▶ _Exercise_:
Filter the entries for the word "size". Copy each line that has it.
● ● ● ●
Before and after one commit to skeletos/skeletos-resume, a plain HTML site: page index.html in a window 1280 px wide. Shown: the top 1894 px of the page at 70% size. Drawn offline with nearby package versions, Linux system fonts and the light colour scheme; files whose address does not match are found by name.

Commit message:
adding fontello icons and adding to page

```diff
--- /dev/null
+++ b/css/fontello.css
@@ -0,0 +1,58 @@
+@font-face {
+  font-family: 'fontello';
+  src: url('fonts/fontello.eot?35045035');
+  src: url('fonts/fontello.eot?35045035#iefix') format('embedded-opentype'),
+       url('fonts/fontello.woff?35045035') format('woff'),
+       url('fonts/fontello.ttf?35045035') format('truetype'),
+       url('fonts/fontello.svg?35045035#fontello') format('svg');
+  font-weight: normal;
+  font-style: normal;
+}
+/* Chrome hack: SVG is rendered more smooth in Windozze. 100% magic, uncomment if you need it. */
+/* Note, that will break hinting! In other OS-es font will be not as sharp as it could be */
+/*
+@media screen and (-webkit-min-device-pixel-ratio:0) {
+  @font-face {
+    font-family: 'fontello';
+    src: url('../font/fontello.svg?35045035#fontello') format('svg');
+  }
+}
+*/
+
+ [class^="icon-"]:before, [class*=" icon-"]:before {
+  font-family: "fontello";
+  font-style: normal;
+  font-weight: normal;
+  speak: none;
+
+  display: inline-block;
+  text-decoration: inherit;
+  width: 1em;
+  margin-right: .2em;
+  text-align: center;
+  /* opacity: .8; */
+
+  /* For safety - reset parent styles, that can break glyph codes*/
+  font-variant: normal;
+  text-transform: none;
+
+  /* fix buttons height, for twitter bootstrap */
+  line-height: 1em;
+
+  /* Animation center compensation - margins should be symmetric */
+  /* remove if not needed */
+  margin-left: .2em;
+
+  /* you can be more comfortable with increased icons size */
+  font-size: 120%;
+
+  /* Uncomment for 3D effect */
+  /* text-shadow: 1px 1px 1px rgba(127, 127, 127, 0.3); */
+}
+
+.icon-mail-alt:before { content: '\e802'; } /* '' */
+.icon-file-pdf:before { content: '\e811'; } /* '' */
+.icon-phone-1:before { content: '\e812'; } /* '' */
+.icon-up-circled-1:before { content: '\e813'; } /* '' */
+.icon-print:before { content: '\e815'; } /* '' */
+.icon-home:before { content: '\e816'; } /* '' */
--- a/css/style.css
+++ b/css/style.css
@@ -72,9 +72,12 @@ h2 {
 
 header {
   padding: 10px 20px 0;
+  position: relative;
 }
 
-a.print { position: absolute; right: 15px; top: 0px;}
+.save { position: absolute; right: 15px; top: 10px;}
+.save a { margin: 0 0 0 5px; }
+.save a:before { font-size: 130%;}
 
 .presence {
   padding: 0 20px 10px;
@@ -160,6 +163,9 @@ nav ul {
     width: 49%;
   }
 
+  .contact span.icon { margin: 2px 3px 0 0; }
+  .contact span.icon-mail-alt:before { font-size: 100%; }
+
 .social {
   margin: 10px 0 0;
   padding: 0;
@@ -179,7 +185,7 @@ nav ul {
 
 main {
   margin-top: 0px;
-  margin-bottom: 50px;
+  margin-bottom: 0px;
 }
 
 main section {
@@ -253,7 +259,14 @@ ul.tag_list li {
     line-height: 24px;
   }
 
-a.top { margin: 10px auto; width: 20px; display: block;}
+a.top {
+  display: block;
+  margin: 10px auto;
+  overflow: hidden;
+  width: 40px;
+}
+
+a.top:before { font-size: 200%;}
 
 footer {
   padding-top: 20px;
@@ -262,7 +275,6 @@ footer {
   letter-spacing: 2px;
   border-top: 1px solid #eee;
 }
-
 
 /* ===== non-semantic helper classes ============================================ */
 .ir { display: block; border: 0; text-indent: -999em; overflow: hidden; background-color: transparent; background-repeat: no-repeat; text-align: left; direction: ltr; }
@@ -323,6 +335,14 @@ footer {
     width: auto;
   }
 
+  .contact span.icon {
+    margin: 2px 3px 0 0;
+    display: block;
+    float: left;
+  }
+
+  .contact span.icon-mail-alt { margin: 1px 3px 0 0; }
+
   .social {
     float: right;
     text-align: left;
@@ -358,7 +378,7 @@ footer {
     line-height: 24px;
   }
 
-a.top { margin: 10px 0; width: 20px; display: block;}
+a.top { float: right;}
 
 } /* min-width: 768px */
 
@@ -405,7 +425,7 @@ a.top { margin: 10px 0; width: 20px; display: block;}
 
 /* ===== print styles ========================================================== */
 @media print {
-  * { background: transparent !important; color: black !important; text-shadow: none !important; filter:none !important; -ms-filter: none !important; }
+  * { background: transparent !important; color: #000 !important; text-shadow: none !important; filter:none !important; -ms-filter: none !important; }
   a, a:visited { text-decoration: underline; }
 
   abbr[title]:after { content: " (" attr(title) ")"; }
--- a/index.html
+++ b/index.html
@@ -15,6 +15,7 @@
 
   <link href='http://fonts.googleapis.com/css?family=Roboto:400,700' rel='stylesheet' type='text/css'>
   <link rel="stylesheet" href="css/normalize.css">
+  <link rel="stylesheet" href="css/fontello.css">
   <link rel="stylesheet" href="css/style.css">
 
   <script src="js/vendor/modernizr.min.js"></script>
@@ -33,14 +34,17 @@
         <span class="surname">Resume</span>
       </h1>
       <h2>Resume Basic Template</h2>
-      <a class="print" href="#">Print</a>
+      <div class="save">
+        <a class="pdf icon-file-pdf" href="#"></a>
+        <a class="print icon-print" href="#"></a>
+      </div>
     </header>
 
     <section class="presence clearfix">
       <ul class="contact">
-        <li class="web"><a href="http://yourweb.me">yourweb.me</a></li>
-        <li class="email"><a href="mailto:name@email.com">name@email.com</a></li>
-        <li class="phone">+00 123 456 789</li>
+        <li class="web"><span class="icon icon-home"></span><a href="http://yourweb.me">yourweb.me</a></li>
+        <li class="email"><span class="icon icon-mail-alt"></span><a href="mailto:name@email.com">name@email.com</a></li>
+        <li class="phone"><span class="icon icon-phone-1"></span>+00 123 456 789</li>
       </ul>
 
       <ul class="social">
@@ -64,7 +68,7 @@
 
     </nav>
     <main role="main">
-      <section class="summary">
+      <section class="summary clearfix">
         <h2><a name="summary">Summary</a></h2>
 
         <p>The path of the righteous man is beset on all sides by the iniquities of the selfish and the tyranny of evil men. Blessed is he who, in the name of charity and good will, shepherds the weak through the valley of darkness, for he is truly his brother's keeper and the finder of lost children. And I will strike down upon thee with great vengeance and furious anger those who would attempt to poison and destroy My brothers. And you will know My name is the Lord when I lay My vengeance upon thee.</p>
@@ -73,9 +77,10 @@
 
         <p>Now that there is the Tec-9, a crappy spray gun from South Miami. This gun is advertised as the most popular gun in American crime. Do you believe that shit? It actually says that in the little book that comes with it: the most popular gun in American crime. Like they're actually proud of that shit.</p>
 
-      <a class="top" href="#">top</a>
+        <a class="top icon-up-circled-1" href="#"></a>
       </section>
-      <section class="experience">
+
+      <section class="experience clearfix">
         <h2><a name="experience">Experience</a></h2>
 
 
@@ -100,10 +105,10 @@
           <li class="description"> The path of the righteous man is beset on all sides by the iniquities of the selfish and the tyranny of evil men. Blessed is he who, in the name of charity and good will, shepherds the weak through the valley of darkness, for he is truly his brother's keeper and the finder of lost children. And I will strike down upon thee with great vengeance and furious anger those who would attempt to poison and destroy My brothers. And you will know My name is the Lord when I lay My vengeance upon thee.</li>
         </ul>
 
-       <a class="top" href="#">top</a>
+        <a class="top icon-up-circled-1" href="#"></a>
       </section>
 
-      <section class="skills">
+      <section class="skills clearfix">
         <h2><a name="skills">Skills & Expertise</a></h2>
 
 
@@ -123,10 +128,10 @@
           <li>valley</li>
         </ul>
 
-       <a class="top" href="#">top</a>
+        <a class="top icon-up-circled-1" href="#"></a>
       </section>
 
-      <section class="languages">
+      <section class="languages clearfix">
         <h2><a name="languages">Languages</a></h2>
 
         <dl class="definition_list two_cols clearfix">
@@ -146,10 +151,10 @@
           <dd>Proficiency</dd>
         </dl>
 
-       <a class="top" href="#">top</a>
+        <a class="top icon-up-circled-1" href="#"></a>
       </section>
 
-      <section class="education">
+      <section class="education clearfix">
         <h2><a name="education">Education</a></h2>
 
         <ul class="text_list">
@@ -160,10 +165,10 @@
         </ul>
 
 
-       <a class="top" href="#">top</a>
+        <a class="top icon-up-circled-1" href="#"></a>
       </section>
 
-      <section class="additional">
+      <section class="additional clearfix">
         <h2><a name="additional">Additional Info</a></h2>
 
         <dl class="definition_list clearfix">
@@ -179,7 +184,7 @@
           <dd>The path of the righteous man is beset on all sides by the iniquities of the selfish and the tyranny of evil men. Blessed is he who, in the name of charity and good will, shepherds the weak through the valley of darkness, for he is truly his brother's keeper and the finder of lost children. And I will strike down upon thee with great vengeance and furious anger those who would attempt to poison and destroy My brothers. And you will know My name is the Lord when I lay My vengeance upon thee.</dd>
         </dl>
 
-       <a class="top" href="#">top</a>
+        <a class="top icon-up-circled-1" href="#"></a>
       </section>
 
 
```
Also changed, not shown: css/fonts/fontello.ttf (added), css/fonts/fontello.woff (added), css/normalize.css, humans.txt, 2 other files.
● ● ● ●
▶ _Answer box_:
Before and after one commit to skeletos/skeletos-resume, a plain HTML site: page index.html in a window 1280 px wide. Shown: the top 1894 px of the page at 70% size. Drawn offline with nearby package versions, Linux system fonts and the light colour scheme; files whose address does not match are found by name.
+  /* you can be more comfortable with increased icons size */
+  font-size: 120%;
+.save a:before { font-size: 130%;}
+  .contact span.icon-mail-alt:before { font-size: 100%; }
+a.top:before { font-size: 200%;}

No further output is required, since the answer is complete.